Year of the Dog
PET PROJECT White’s directorial debut rolls over and plays dead for 97 interminable minutes.
I'm not sure which baffles me more: that the wildly gifted and inventive writer Mike (School of Rock) White is behind this inert cinematic sleep aid, or that so many critics have given it glowing reviews. This is one of the most confounding films I've ever seen.
White's directorial debut, Year of the Dog, is billed as a comedy, but it would be every bit as accurate to categorize it as science fiction or a World War II drama. It is simply not a funny film. It stars a lot of people who've been funny someplace else - Molly Shannon, John C. Reilly, Josh Pais and Laura Dern, for example - but they are not funny here.
The story concerns Peggy Spade, a fortysomething administrative assistant (Shannon) who gets along well enough with her coworkers and her brother's family but lives for the time she spends with her pet beagle, Pencil.
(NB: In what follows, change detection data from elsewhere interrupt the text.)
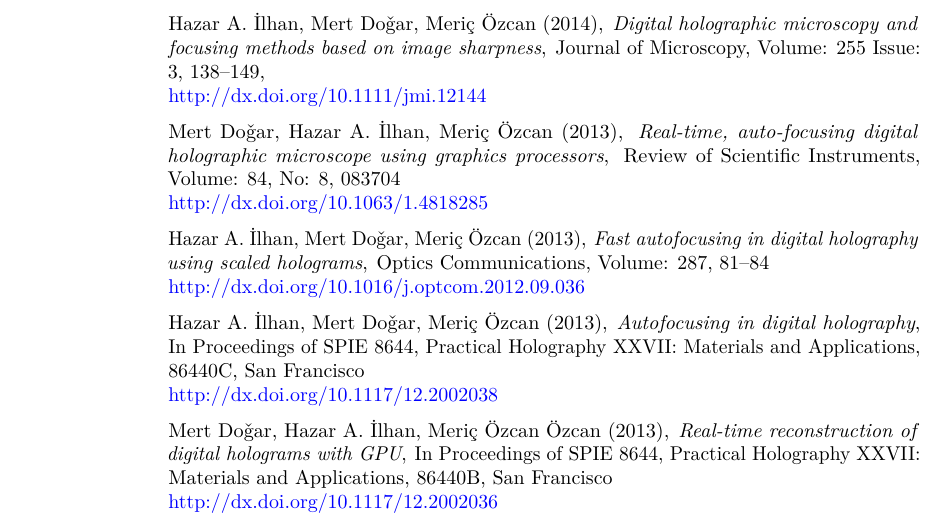
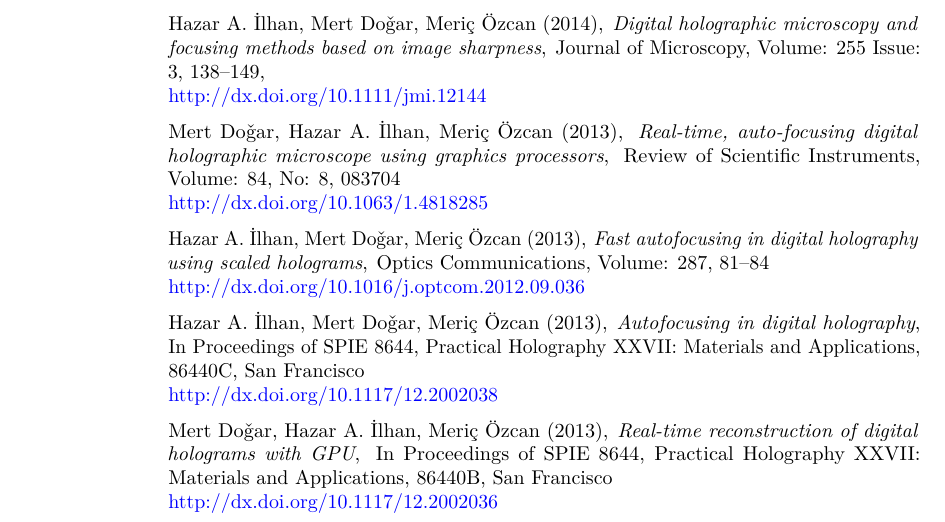
Before and after one commit to b4ti1c/CV, a LaTeX CV (latex/cv.tex): part of page 5 of 5, cut so that both start at the same text. Compiled offline with pdfLaTeX.

Commit message:
Fix typo in bibliography

```diff
--- a/latex/cv.tex
+++ b/latex/cv.tex
@@ -226,7 +226,7 @@
 \newblock \newline{} \href{http://dx.doi.org/10.1117/12.2002038}{\textcolor{blue}{http://dx.doi.org/10.1117/12.2002038}}
 
 \bibitem {}
-Mert Do\v{g}ar, Hazar A. \.Ilhan, Meri\c{c} \"Ozcan \"Ozcan (2013),
+Mert Do\v{g}ar, Hazar A. \.Ilhan, Meri\c{c} \"Ozcan (2013),
 \newblock {\em Real-time reconstruction of digital holograms with GPU},
 \newblock In Proceedings of SPIE 8644, Practical Holography XXVII: Materials and Applications, 86440B, San Francisco
 \newblock \newline{} \href{http://dx.doi.org/10.1117/12.2002036}{\textcolor{blue}{http://dx.doi.org/10.1117/12.2002036}}
```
This is the central relationship in her life. People, we are led to understand, have disappointed her too many times. Pencil, on the other hand, has always been there for her.
At least until the fateful night when he sneaks off into a nearby garage, nibbles on a sack of pestkiller and collapses. Shannon instinctively knows something is wrong when she wakes the next morning to find the dog not lying beside her. She knocks at the door of her neighbor (Reilly) - who is, unsurprisingly, a total stranger to her - and requests permission to search his yard. Horrified, she scoops up the barely breathing beagle and races to the vet. Alas, it's too late.
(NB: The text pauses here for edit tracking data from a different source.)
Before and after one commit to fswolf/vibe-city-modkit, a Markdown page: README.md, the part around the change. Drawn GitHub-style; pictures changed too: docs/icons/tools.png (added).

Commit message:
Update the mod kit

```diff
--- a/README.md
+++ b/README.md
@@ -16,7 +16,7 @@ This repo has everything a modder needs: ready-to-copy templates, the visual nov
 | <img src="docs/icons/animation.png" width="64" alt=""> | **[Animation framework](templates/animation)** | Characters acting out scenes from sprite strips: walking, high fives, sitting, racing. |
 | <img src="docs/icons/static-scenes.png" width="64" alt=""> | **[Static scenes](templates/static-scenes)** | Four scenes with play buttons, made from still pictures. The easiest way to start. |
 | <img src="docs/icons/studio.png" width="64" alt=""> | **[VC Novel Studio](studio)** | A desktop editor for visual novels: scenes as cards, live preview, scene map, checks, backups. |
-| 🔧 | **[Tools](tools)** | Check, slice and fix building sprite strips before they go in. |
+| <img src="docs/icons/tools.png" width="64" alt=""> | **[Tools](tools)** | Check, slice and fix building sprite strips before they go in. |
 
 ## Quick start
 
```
And with that, Shannon's world crumbles. Every-thing that has given her real joy is gone, and there is nothing for her to do but embark on movie history's dullest journey of self-discovery. First she goes on an ill-fated date with Reilly. Things go well enough until they wind up back at his place, and Shannon learns he's a hunter. His collection of knives displayed behind glass seems to concern her less than the fact that he accidentally shot his dog years before while chasing game.
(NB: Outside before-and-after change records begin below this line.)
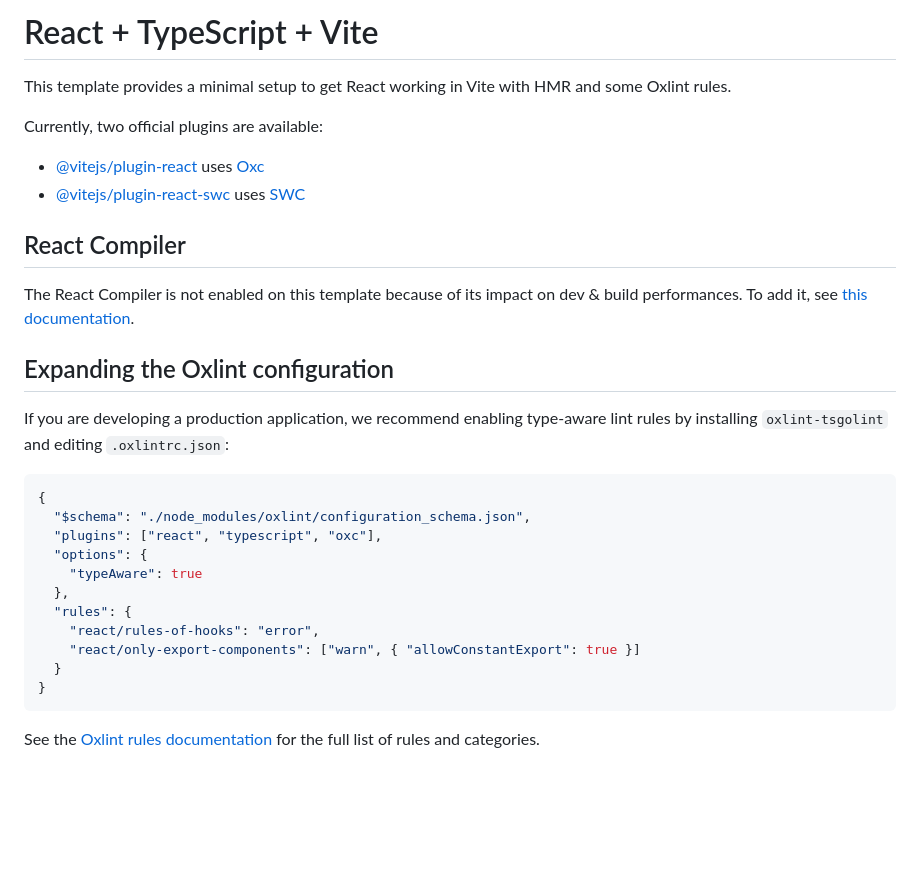
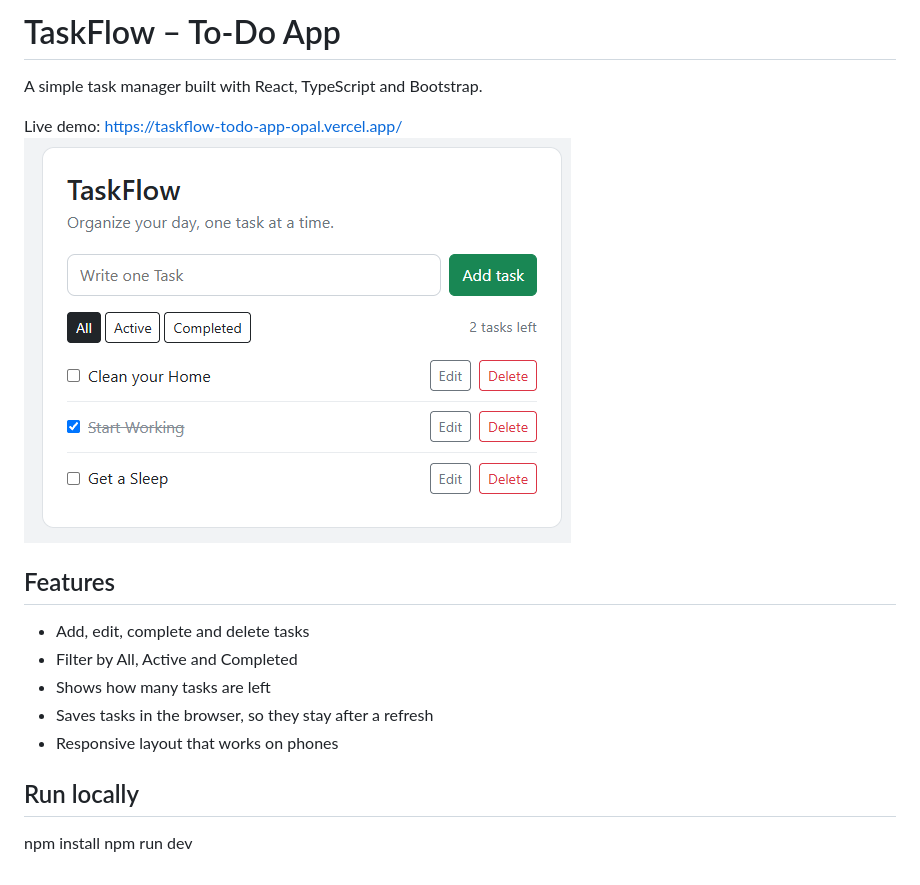
Before and after one commit to adhaaris/taskflow-todo-app, a Markdown page: README.md, the part around the change. Rendered like a GitHub page; pictures changed too: screenshot.png (added); blank space fills up the shorter version.

Commit message:
Add Screenshot

````diff
--- a/README.md
+++ b/README.md
@@ -1,32 +1,17 @@
-# React + TypeScript + Vite
+# TaskFlow – To-Do App
 
-This template provides a minimal setup to get React working in Vite with HMR and some Oxlint rules.
+A simple task manager built with React, TypeScript and Bootstrap.
 
-Currently, two official plugins are available:
+Live demo: https://taskflow-todo-app-opal.vercel.app/
+![TaskFlow screenshot](screenshot.png)
 
-- [@vitejs/plugin-react](https://github.com/vitejs/vite-plugin-react/blob/main/packages/plugin-react) uses [Oxc](https://oxc.rs)
-- [@vitejs/plugin-react-swc](https://github.com/vitejs/vite-plugin-react/blob/main/packages/plugin-react-swc) uses [SWC](https://swc.rs/)
+## Features
+- Add, edit, complete and delete tasks
+- Filter by All, Active and Completed
+- Shows how many tasks are left
+- Saves tasks in the browser, so they stay after a refresh
+- Responsive layout that works on phones
 
-## React Compiler
-
-The React Compiler is not enabled on this template because of its impact on dev & build performances. To add it, see [this documentation](https://react.dev/learn/react-compiler/installation).
-
-## Expanding the Oxlint configuration
-
-If you are developing a production application, we recommend enabling type-aware lint rules by installing `oxlint-tsgolint` and editing `.oxlintrc.json`:
-
-```json
-{
-  "$schema": "./node_modules/oxlint/configuration_schema.json",
-  "plugins": ["react", "typescript", "oxc"],
-  "options": {
-    "typeAware": true
-  },
-  "rules": {
-    "react/rules-of-hooks": "error",
-    "react/only-export-components": ["warn", { "allowConstantExport": true }]
-  }
-}
-```
-
-See the [Oxlint rules documentation](https://oxc.rs/docs/guide/usage/linter/rules) for the full list of rules and categories.
+## Run locally
+npm install
+npm run dev
````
Next, she gets a call from a fellow who works in the vet's office. Peter Sarsgaard costars as Newt, a celibate vegan who informs Shannon just seconds before she puts the moves on him that he was once violated by a pair of bull mastiffs. It's only after their first (and last) kiss that he lets her know he's not on the market. He does fix her up with a replacement pooch, however - a German shepherd with what he ominously refers to as "behavioral issues" and roughly 20 minutes of screen time to live. This is a picture with a substantial doggie body count.
By this time, something in Peggy has snapped. She goes vegan. She starts nagging coworkers into adopting pets. She forges her boss' name on checks she mails to animal advocacy groups. She traumatizes her young niece by taking her to a slaughterhouse, and she disposes of her sister-in-law's fur collection. At the height of her breakdown, Peggy loads 15 shelter dogs slated to be euthanized into her car and drives them home. When her neighbor mentions the resulting noise and stench - not to mention that he hasn't been able to sleep for a week - she slams the door in his face.
Her journey isn't quite complete, but let us leave Peggy here, because you get the idea - and, well, neither she nor her journey get a whole lot more riveting. Shannon does what she can with the role. But White doesn't give her much to work with, and she isn't enough of an actress to create something from practically nothing. Peggy and the rest of the film's characters are a mystifying hodgepodge of indie-ready signifiers. She's the wallflower destined to bloom late. Dern's the compulsive, controlling WASP wife. Pais is yet another number cruncher so wrapped up in his work he comes to the office on Christmas. Sarsgaard is . . . well, he's just creepy. They're like castoffs White picked up at a Todd Solondz yard sale.
Holy Fast Food Nation, Batman! Can't anybody make a decent message movie anymore? The writer-director's heart is in the right place, and the story clearly has personal resonance for him. (White is a vegan, and the loss of a beloved pet provided the impetus for this script.) The thing is, we all love animals. Who isn't opposed to their mistreatment? The problem here isn't the message; it's the movie. White's latest is so relentlessly fun-free, even the most ardent animal rights activists will sit up and beg to be put out of their misery.